━━━ Records shown

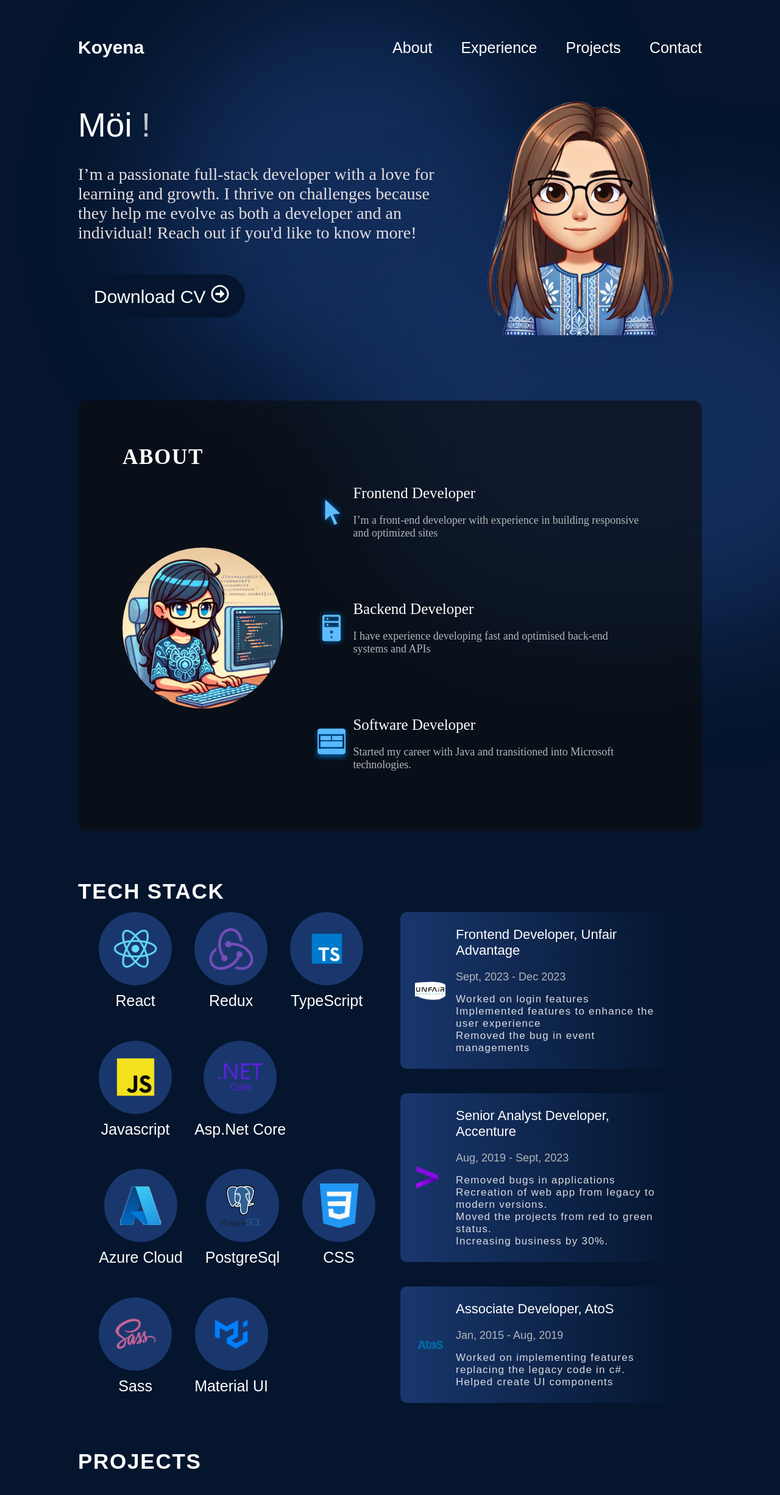
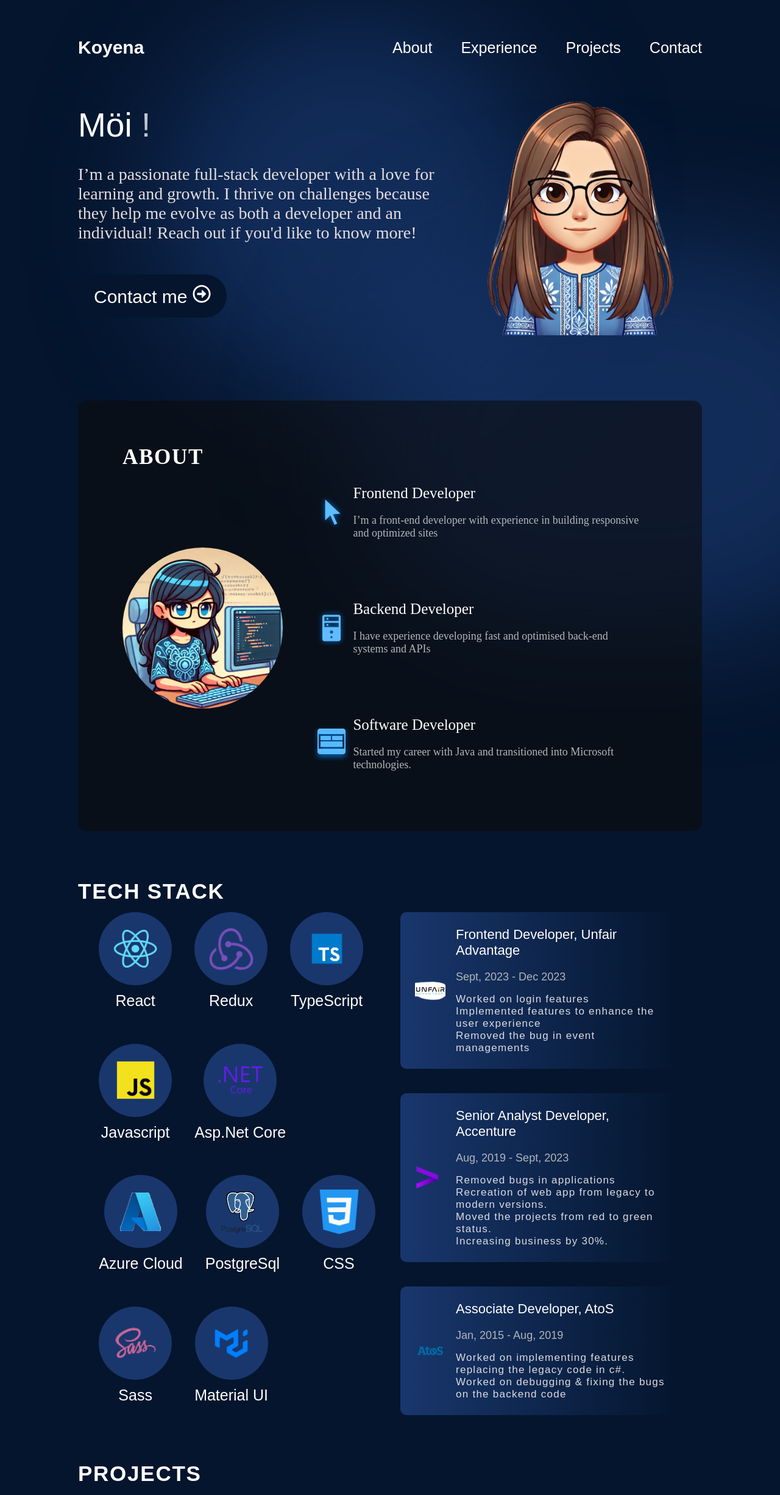
Before and after one commit to koyenadey/Portfolio, a React (Vite) app: page / in a window 1280 px wide. Shown: the top 2452 px of the page at 61% size. Built offline with nearby package versions, Linux system fonts and the light colour scheme; a web font is replaced by a local one.

Commit message:
Updated the readme

```diff
--- a/src/data/history.json
+++ b/src/data/history.json
@@ -31,7 +31,7 @@
     "endDate": "Aug, 2019",
     "experiences": [
       "Worked on implementing features replacing the legacy code in c#.",
-      "Helped create UI components"
+      "Worked on debugging & fixing the bugs on the backend code"
     ],
     "imageSrc": "history/atos.png"
   }
--- a/src/features/Hero/Hero.tsx
+++ b/src/features/Hero/Hero.tsx
@@ -11,6 +11,8 @@ export const Hero = () => {
     delay: 80,
     deleteSpeed: 15,
   };
+  const email: string = import.meta.env.VITE_APP_EMAIL;
+
   return (
     <section className={styles.container}>
       <div className={styles.content}>
@@ -48,12 +50,13 @@ export const Hero = () => {
             developer and an individual! Reach out if you'd like to know more!
           </motion.p>
         </AnimatePresence>
-        <a
+        {/* <a
           href={getImgUrl("cv/CV.pdf")}
           download="CV"
           className={styles.contactBtn}
-        >
-          Download CV <FaRegArrowAltCircleRight />
+        > */}
+        <a className={styles.contactBtn} href={`mailto:${email}`}>
+          Contact me <FaRegArrowAltCircleRight />
         </a>
       </div>
       <img
```
Also changed, not shown: 1 other file (tests, documents, lock files or other folders).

━━━━━━

*Aim of the task*:
From the first record to the last, copy everything exactly except the pictures.

*Exercise output*:
Before and after one commit to koyenadey/Portfolio, a React (Vite) app: page / in a window 1280 px wide. Shown: the top 2452 px of the page at 61% size. Built offline with nearby package versions, Linux system fonts and the light colour scheme; a web font is replaced by a local one.

Commit message:
Updated the readme

```diff
--- a/src/data/history.json
+++ b/src/data/history.json
@@ -31,7 +31,7 @@
     "endDate": "Aug, 2019",
     "experiences": [
       "Worked on implementing features replacing the legacy code in c#.",
-      "Helped create UI components"
+      "Worked on debugging & fixing the bugs on the backend code"
     ],
     "imageSrc": "history/atos.png"
   }
--- a/src/features/Hero/Hero.tsx
+++ b/src/features/Hero/Hero.tsx
@@ -11,6 +11,8 @@ export const Hero = () => {
     delay: 80,
     deleteSpeed: 15,
   };
+  const email: string = import.meta.env.VITE_APP_EMAIL;
+
   return (
     <section className={styles.container}>
       <div className={styles.content}>
@@ -48,12 +50,13 @@ export const Hero = () => {
             developer and an individual! Reach out if you'd like to know more!
           </motion.p>
         </AnimatePresence>
-        <a
+        {/* <a
           href={getImgUrl("cv/CV.pdf")}
           download="CV"
           className={styles.contactBtn}
-        >
-          Download CV <FaRegArrowAltCircleRight />
+        > */}
+        <a className={styles.contactBtn} href={`mailto:${email}`}>
+          Contact me <FaRegArrowAltCircleRight />
         </a>
       </div>
       <img
```
Also changed, not shown: 1 other file (tests, documents, lock files or other folders).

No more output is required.